*   When a prayer letter arrives from a missionary, don’t just stick one copy up on the pin-up board.  Photocopy it and hand it out with the newsletter for everyone. 

*   Midway through a missionary’s tour, hold an event at your church to refresh everyone’s memory.  Have a national meal, give news, pray, maybe have a Skype link up if you can set it up or even just a live email exchange and spend ten minutes writing letters – or at the very least, send around a card that everyone can sign.

Incorporating missions into the children’s programme:

*   During each of the school holidays, run a kids’ mission session with the Sunday School children.  Tell them what the missionary has been up to lately and show photos if some are available, spend some time learning about the country (and try some food from that location if you can), pray for the missionary, write letters and draw pictures. This works especially well if you can link your Sunday School children up with a missionary family.  The children may find this a bit abstract to begin with but if it is done every holidays, and if the missionaries make contact back with the children, a relationship soon forms and it becomes quite a natural thing to do.

*   Take up a “kids’ collection” during Sunday School and direct it to a missionary.

Incorporating missions into a Bible study group:

*   Have the missionary’s prayer card on the table each week – a visual reminder.

*   During the prayer time share prayer points for the missionary and make sure they are prayed for each week, alongside the members of your group.

*   Four times a year (or once a month even!!) write a letter – individual ten minute letters on A5 paper or pass around an airletter during the study for people to add a few lines, pass around a computer and add to an email or write a short note in a card.

*   Take up a “spare change” collection (this can add up to quite a sum of money over the course of a year) and save it to give to your missionary for when they are on home assignment for a few luxuries – or direct it to their missionary support.


Sarah said...

Ah, now that is very pertinent to me at the moment. I particularly like the idea about handing out paper and getting everyone to write letters. The only thing about distributing the missionary's prayer letter is that sometimes missionaries in 'closed' countries specifically ask supporters not to hand out print copies, email or pin their letter to the church notice board. In that case I think it's best to give out the missionary's email address so people can contact them if they want to receive their letters personally.

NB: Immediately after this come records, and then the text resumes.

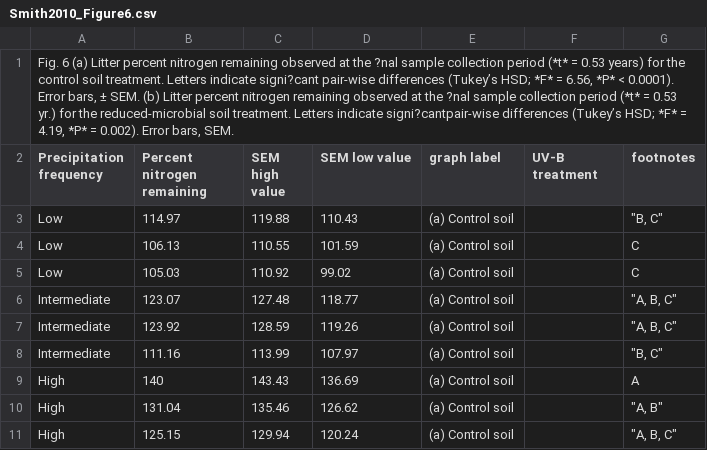
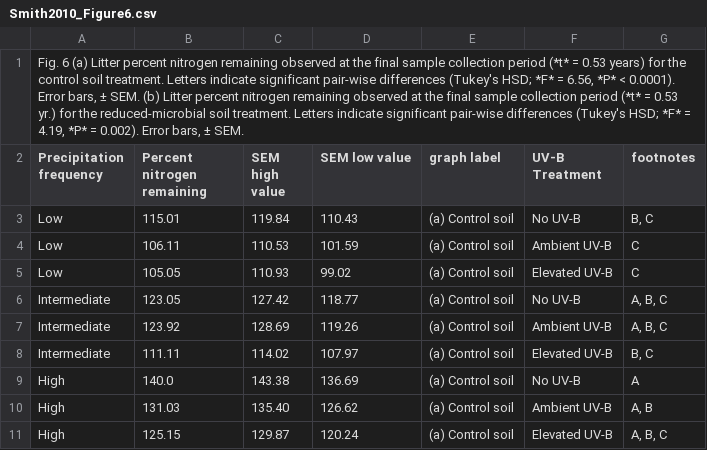
Before and after one commit to JennavieveK/SoilDRaH_jk, a CSV file: 01_DataRescue/Smith2010/Smith2010_Figure6.csv, drawn as a sheet; only a part is shown; the diff covers the shown part only; the diff names each change by its address in the sheet, - before the commit and + after, or states it on an @@ line.

Commit message:
cross-checked figure 6

```diff
--- a/01_DataRescue/Smith2010/Smith2010_Figure6.csv
+++ b/01_DataRescue/Smith2010/Smith2010_Figure6.csv
-A1 (Precipitation frequency): …at the ?nal sample collection period (*t* = 0.53 years) for the control soil treatment. Letters indicate signi?cant pair-wise differences (Tukey’s HSD; *F* = 6.56, *P* < 0.0001). Error bars, ± SEM. (b) Litter percent nitrogen remaining observed at the ?nal sample collection period (*t* = 0.53 yr.) for the reduced-microbial soil treatment. Letters indicate signi?cantpair-wise differences (Tukey’s HSD; *F* = 4.19, *P* = 0.002). Error bars, SEM.
+A1 (Precipitation frequency): …at the final sample collection period (*t* = 0.53 years) for the control soil treatment. Letters indicate significant pair-wise differences (Tukey's HSD; *F* = 6.56, *P* < 0.0001). Error bars, ± SEM. (b) Litter percent nitrogen remaining observed at the final sample collection period (*t* = 0.53 yr.) for the reduced-microbial soil treatment. Letters indicate significant pair-wise differences (Tukey's HSD; *F* = 4.19, *P* = 0.002). Error bars, ± SEM.
-F2: UV-B treatment
+F2: UV-B Treatment
-B3 (Percent nitrogen remaining): 114.97
+B3 (Percent nitrogen remaining): 115.01
-C3 (SEM high value): 119.88
+C3 (SEM high value): 119.84
-F3 (UV-B Treatment): (empty)
+F3 (UV-B Treatment): No UV-B
-G3 (footnotes): "B, C"
+G3 (footnotes): B, C
-B4 (Percent nitrogen remaining): 106.13
+B4 (Percent nitrogen remaining): 106.11
-C4 (SEM high value): 110.55
+C4 (SEM high value): 110.53
-F4 (UV-B Treatment): (empty)
+F4 (UV-B Treatment): Ambient UV-B
-B5 (Percent nitrogen remaining): 105.03
+B5 (Percent nitrogen remaining): 105.05
-C5 (SEM high value): 110.92
+C5 (SEM high value): 110.93
-F5 (UV-B Treatment): (empty)
+F5 (UV-B Treatment): Elevated UV-B
-B6 (Percent nitrogen remaining): 123.07
+B6 (Percent nitrogen remaining): 123.05
-C6 (SEM high value): 127.48
+C6 (SEM high value): 127.42
-F6 (UV-B Treatment): (empty)
+F6 (UV-B Treatment): No UV-B
-G6:G7 (footnotes): "A, B, C"
+G6:G7 (footnotes): A, B, C
-C7 (SEM high value): 128.59
+C7 (SEM high value): 128.69
-F7 (UV-B Treatment): (empty)
+F7 (UV-B Treatment): Ambient UV-B
-B8 (Percent nitrogen remaining): 111.16
+B8 (Percent nitrogen remaining): 111.11
-C8 (SEM high value): 113.99
+C8 (SEM high value): 114.02
-F8 (UV-B Treatment): (empty)
+F8 (UV-B Treatment): Elevated UV-B
-G8 (footnotes): "B, C"
+G8 (footnotes): B, C
-B9 (Percent nitrogen remaining): 140
+B9 (Percent nitrogen remaining): 140.0
-C9 (SEM high value): 143.43
+C9 (SEM high value): 143.38
-F9 (UV-B Treatment): (empty)
+F9 (UV-B Treatment): No UV-B
-B10 (Percent nitrogen remaining): 131.04
+B10 (Percent nitrogen remaining): 131.03
-C10 (SEM high value): 135.46
+C10 (SEM high value): 135.40
-F10 (UV-B Treatment): (empty)
+F10 (UV-B Treatment): Ambient UV-B
-G10 (footnotes): "A, B"
+G10 (footnotes): A, B
-C11 (SEM high value): 129.94
+C11 (SEM high value): 129.87
-F11 (UV-B Treatment): (empty)
+F11 (UV-B Treatment): Elevated UV-B
-G11 (footnotes): "A, B, C"
+G11 (footnotes): A, B, C
```
Also changed, not shown: 33 edited cells elsewhere in this file, 01_DataRescue/Smith2010/temp/Smith2010_Figure6_SRS.csv, 1 other file.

I've found getting the congregation excited about missions to be hard in that the missions slot is often 'cancelled' when it's a long service. I think a lot of people find it hard to be interested when they haven't met the missionary and their experiences seem so far removed from ours. It's also hard when you've got a mix of people, some who know who you're talking about, and others who are new and haven't the faintest idea who this missionary is and what they're doing. I always remind everyone in case there are people who don't know.

My church seem to like power points and visual things. I've used maps, made power points which detail the country where the missionary is serving etc. Lots of people have told me they find it much more interesting than just reading a letter.

It also helps to focus on shared experiences. Even though we haven't been serving Christ overseas we know what it's like to do evangelism in a country that doesn't seem to care less that it needs a saviour. Many of us have moved away and had friends not keep in touch. This has helped people see that missionaries are not 'super Christians' but people like us who get lonely and would appreciate correspondence and encouragement.

Meredith said...

Thanks for the reminder about the visuals and power point presentations. I forget about these things as I sit under my technological rock. But you are right - photos of the people and seeing them on location are really useful.

And I agree about getting people excited when they haven't met a live missionary. I know that was (and is) my experience. I am much more diligent about it all when I have met them in person, which is why it is so important to get them to your church when they are around.

Your last point is excellent. I have thought - and many missionaries have mentioned - about not being super Christians. But taking it back to our own experiences of evangelism actually gives that idea its legs. Superb.

Thanks for your input. Wonderful insights.